**About this task:** What you return must match the records word for word.
─── Exercise input
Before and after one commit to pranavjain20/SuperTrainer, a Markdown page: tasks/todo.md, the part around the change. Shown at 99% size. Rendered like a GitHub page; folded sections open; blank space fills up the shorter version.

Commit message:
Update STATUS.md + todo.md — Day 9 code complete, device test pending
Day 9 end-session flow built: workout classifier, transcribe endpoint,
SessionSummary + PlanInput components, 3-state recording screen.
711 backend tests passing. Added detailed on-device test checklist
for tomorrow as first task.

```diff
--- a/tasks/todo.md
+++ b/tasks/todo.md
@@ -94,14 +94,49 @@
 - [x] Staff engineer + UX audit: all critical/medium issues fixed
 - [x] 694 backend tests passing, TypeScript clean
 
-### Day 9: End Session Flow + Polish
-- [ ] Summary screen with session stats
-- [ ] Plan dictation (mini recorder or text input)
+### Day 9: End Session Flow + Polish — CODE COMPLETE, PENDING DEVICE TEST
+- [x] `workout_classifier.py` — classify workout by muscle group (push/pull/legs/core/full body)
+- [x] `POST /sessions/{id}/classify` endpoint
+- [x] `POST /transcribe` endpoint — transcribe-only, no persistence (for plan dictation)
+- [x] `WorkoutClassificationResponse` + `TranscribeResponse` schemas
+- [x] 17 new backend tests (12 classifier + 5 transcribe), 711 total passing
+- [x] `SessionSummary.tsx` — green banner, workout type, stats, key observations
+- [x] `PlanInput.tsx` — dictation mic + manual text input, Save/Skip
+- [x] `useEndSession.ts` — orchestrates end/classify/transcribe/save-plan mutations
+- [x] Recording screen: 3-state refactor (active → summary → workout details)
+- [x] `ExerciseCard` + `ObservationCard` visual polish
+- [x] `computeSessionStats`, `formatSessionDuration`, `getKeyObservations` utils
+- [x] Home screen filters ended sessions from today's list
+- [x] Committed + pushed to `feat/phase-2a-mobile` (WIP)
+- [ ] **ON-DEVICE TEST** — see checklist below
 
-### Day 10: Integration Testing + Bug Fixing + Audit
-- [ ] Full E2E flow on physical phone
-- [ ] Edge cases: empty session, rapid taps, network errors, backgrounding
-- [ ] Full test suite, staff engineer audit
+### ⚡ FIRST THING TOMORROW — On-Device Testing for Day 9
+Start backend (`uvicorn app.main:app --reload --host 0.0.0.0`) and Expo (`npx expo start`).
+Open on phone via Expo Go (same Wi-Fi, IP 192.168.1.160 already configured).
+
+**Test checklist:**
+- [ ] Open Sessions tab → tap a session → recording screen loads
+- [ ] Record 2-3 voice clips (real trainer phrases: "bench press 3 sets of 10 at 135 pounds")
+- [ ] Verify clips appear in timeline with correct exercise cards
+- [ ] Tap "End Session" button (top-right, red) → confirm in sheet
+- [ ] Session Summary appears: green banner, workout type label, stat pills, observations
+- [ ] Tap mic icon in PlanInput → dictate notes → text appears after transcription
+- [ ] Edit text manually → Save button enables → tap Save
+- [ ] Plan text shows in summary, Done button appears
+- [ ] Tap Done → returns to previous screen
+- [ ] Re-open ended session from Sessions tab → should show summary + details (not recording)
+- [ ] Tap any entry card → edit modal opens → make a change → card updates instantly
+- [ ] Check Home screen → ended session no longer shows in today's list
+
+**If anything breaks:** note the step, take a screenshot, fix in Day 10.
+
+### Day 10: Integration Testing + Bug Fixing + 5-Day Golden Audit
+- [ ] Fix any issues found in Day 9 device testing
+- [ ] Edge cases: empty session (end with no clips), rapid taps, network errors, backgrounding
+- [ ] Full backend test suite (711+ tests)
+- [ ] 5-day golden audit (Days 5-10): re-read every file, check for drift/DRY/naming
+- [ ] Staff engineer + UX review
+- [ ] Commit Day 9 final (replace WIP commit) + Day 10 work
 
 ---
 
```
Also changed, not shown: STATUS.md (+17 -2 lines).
──────
**Solution for this exercise:**
Before and after one commit to pranavjain20/SuperTrainer, a Markdown page: tasks/todo.md, the part around the change. Shown at 99% size. Rendered like a GitHub page; folded sections open; blank space fills up the shorter version.

Commit message:
Update STATUS.md + todo.md — Day 9 code complete, device test pending
Day 9 end-session flow built: workout classifier, transcribe endpoint,
SessionSummary + PlanInput components, 3-state recording screen.
711 backend tests passing. Added detailed on-device test checklist
for tomorrow as first task.

```diff
--- a/tasks/todo.md
+++ b/tasks/todo.md
@@ -94,14 +94,49 @@
 - [x] Staff engineer + UX audit: all critical/medium issues fixed
 - [x] 694 backend tests passing, TypeScript clean
 
-### Day 9: End Session Flow + Polish
-- [ ] Summary screen with session stats
-- [ ] Plan dictation (mini recorder or text input)
+### Day 9: End Session Flow + Polish — CODE COMPLETE, PENDING DEVICE TEST
+- [x] `workout_classifier.py` — classify workout by muscle group (push/pull/legs/core/full body)
+- [x] `POST /sessions/{id}/classify` endpoint
+- [x] `POST /transcribe` endpoint — transcribe-only, no persistence (for plan dictation)
+- [x] `WorkoutClassificationResponse` + `TranscribeResponse` schemas
+- [x] 17 new backend tests (12 classifier + 5 transcribe), 711 total passing
+- [x] `SessionSummary.tsx` — green banner, workout type, stats, key observations
+- [x] `PlanInput.tsx` — dictation mic + manual text input, Save/Skip
+- [x] `useEndSession.ts` — orchestrates end/classify/transcribe/save-plan mutations
+- [x] Recording screen: 3-state refactor (active → summary → workout details)
+- [x] `ExerciseCard` + `ObservationCard` visual polish
+- [x] `computeSessionStats`, `formatSessionDuration`, `getKeyObservations` utils
+- [x] Home screen filters ended sessions from today's list
+- [x] Committed + pushed to `feat/phase-2a-mobile` (WIP)
+- [ ] **ON-DEVICE TEST** — see checklist below
 
-### Day 10: Integration Testing + Bug Fixing + Audit
-- [ ] Full E2E flow on physical phone
-- [ ] Edge cases: empty session, rapid taps, network errors, backgrounding
-- [ ] Full test suite, staff engineer audit
+### ⚡ FIRST THING TOMORROW — On-Device Testing for Day 9
+Start backend (`uvicorn app.main:app --reload --host 0.0.0.0`) and Expo (`npx expo start`).
+Open on phone via Expo Go (same Wi-Fi, IP 192.168.1.160 already configured).
+
+**Test checklist:**
+- [ ] Open Sessions tab → tap a session → recording screen loads
+- [ ] Record 2-3 voice clips (real trainer phrases: "bench press 3 sets of 10 at 135 pounds")
+- [ ] Verify clips appear in timeline with correct exercise cards
+- [ ] Tap "End Session" button (top-right, red) → confirm in sheet
+- [ ] Session Summary appears: green banner, workout type label, stat pills, observations
+- [ ] Tap mic icon in PlanInput → dictate notes → text appears after transcription
+- [ ] Edit text manually → Save button enables → tap Save
+- [ ] Plan text shows in summary, Done button appears
+- [ ] Tap Done → returns to previous screen
+- [ ] Re-open ended session from Sessions tab → should show summary + details (not recording)
+- [ ] Tap any entry card → edit modal opens → make a change → card updates instantly
+- [ ] Check Home screen → ended session no longer shows in today's list
+
+**If anything breaks:** note the step, take a screenshot, fix in Day 10.
+
+### Day 10: Integration Testing + Bug Fixing + 5-Day Golden Audit
+- [ ] Fix any issues found in Day 9 device testing
+- [ ] Edge cases: empty session (end with no clips), rapid taps, network errors, backgrounding
+- [ ] Full backend test suite (711+ tests)
+- [ ] 5-day golden audit (Days 5-10): re-read every file, check for drift/DRY/naming
+- [ ] Staff engineer + UX review
+- [ ] Commit Day 9 final (replace WIP commit) + Day 10 work
 
 ---
 
```
Also changed, not shown: STATUS.md (+17 -2 lines).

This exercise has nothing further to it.